Over 100 people from London’s health and care and the wider London HIV community joined us on 13 July 2018 to help shape plans for London’s Fast Track Cities Initiative (FTCI). The aims are to have zero new HIV infections, zero preventable AIDS-related deaths and zero HIV stigma, as well an improving the quality of life for people living with HIV in London by 2030.
Throughout the day, participants made pledges for how they would play a part and were given an opportunity to comment on the London FTCI dashboard which was launched at the event.
Highlights from the day…
Kevin Fenton (London Borough of Southwark and PHE) chaired proceedings, beginning by inviting everyone to reflect on two constructive challenges.
Bakita Kasadha (an independent consultant) challenged London to make sure that involving people living with or at risk of HIV was really meaningful. The FTCI must learn from real-life experiences of services and their uses – both good and bad. Its aims should be framed so that they reflect what people need and want. The initiative must ensure that London does not rest on its laurels of already significant progress, but goes further in exceeding the UNAIDS 90-90-90 targets and, in particular, focuses on the diverse and specific needs of the people who are undiagnosed or not engaged with services.
Chris Naylor (the King’s Fund) challenged London to learn from other cities. The King’s Fund report The role of cities in improving population health gives food for thought about what it looks like when different organisations and work programmes function as one city-wide system, and how the process of collaboration can be managed.
Bella Grant (Pathway Analytics) introduced an ongoing project to map out the assets that London can draw on to make more progress on HIV prevention, treatment and care, and to identify where there are gaps. Participants worked together to generate extensive lists of assets, gaps, and the best ways to access further information about them. Themes in the discussion included:
- variations in the range and quality of services by area
- the need to ensure there are suitable services for all those affected by HIV including women, heterosexual people and BAME communities
- the need to go further in joining up fragmented services (especially between GPs, HIV clinics and other hospital services)
- planning for the needs of older people living with HIV.
Alex Baylis (The King’s Fund) asked participants to propose priorities for the FTCI’s action plan, and how it involves people and organisations in its approach. Proposals for priorities and the full range of suggestions will be reviewed further by the FTCI kickstart. Themes in the discussion included:
- ways FTCI could be a catalyst for action, including promoting approaches to both service provision and commissioning which go across boroughs and reduce fragmentation
- ensuring that HIV services receive priority
- the need to drill down and fully understand the diverse needs of different groups, so that they can be fully involved in the FTCI and engaged in care
- the need to spread learning of effective approaches, for example in shared care across GP and specialist health services.

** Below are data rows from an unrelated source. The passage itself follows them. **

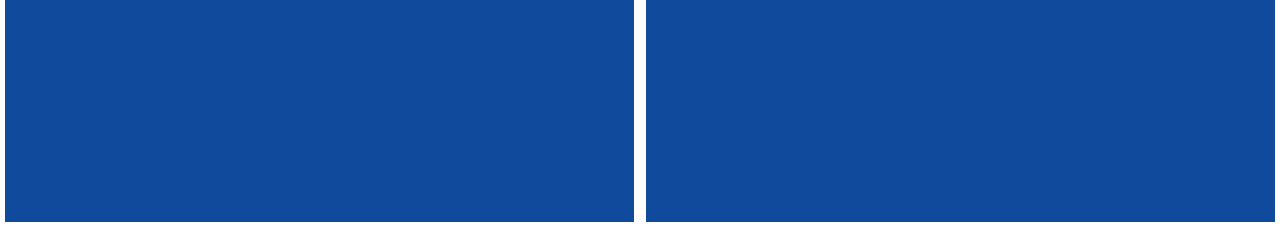
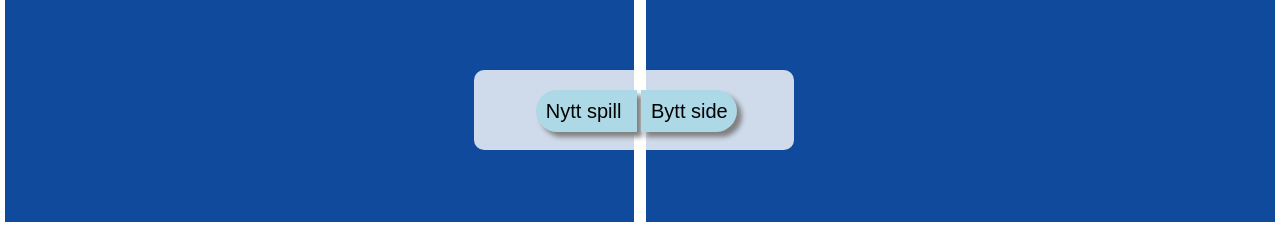
Before and after one commit to Marcus-Aastum/pingpong, a plain HTML site: page html/index.html in a window 1280 px wide. Shown: the part 575-802 px from the top of the page. Drawn offline with Linux system fonts and the light colour scheme.

Commit message:
Add buttons
Add buttons to the index file for going back and switch players

```diff
--- a/CSS/main.css
+++ b/CSS/main.css
@@ -16,13 +16,14 @@ body {
     background: white;
     height: 99%;
     border: white solid 5px;
+    text-align: center;
 }
 .player1 {
     background-color: rgb(15, 74, 157);
     height: 100%;
     width: 49.5%;
+    float: left;
     border-right: white solid 5px;
-    display: inline-block;
 }
 
 .player2 {
@@ -31,7 +32,6 @@ body {
     width: 49.5%;
     float: right;
     border-left: white solid 5px;
-    display: inline-block;
 }
 
 h1 {
@@ -50,3 +50,41 @@ h2 {
     position: relative;
     top: 25%;
 }
+
+.buttonsDiv {
+    margin: auto;
+    height: 10%;
+    position: absolute;
+    background-color:rgba(255,255,255,.8);
+    border-radius: 10px;
+    width: 25%;
+    margin-top: 80vh;
+    text-align: center;
+    left: 37%;
+}
+
+#button1{
+    color: black;
+    margin-top: 2.5vh;
+    margin-left: 2%;
+    background-color: #ADD8E6;
+    border-radius: 50px 0px 0px 50px ;
+    border: none;
+    padding: 3%;
+    padding-right: 2vh;
+    font-size: 2.5vh;
+    cursor: pointer;
+    box-shadow: 5px 5px 5px grey;
+}
+
+#button2 {
+    color: black;
+    margin-top: 2.5vh;
+    background-color: #ADD8E6;
+    border-radius: 0px 50px 50px 0px ;
+    border: none;
+    padding: 3%;
+    font-size: 2.5vh;
+    cursor: pointer;
+    box-shadow: 5px 5px 5px grey;
+}
--- a/JS/script.js
+++ b/JS/script.js
@@ -40,6 +40,7 @@ function clearPlayers(){
     player2.score = 0
     localStorage.setItem("player1", JSON.stringify(player2))
     localStorage.setItem("player2", JSON.stringify(player2))
+    window.location.href="../html/newplayer.html"
 }
 console.log(player1, player2)
 // addPoint(0)
--- a/html/index.html
+++ b/html/index.html
@@ -16,7 +16,12 @@
         <h1>Spiller 2:</h1>
         <h1 id="score">Poeng:</h1>
         <h2 id="score">Score</h2>
+    </div>
+    <div class="buttonsDiv">
+        <button onclick="clearPlayers()" id="button1">Nytt spill</button>
+        <button id="button2" onclick="switchSides()">Bytt side</button>
+    </div>
 
-    </div>
+    <script src="../JS/script.js"></script>
 </body>
 </html>
```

Jemma Gilbert (Healthy London Partnership) described the leadership group that is being set up to lead and oversee the FTCI, and how it fits into a governance structure reporting up to the Mayor of London’s Health Board. Healthy London Partnership will be publishing an invitation to apply to be a member of the leadership group. The FTCI’s approach is one of dispersed leadership and co-production, so membership of its leadership group will be just one of the many ways get involved.
As the workshop drew towards a close, Kevin Fenton thanked participants and speakers, and invited reflections on key messages – the most frequent of which was the need for the FTCI to foster more integrated approaches to HIV services and commissioning, which are currently fragmented. The workshop ended with two closing reflections:
Jose Zuniga (IAPAC) was optimistic that London’s FTCI could make real progress towards zero new cases of HIV, zero AIDS-related deaths and zero stigma. As well as the city’s achievements in having exceeded current targets even while simultaneously managing fragmentation of the system and austerity. He expected there to be learning from London for other cities and announced that IAPAC will hold its international Fast Track Cities conference in London in 2019.
Jane Anderson (IAPAC) gave a reminder that although signing up to the FTCI was a big step forward for London, signing up by itself is not enough: meaningful inclusivity would now be needed, to coordinate and encourage action. The emphasis on dispersed leadership meant that everyone would be asked to take responsibility for leading progress, not just the leadership group, while the nature of the FTCI as a coordinating rather than commissioning group (there is no automatic, additional budget) meant it would need to share insight and learning and promote the use of all available levers.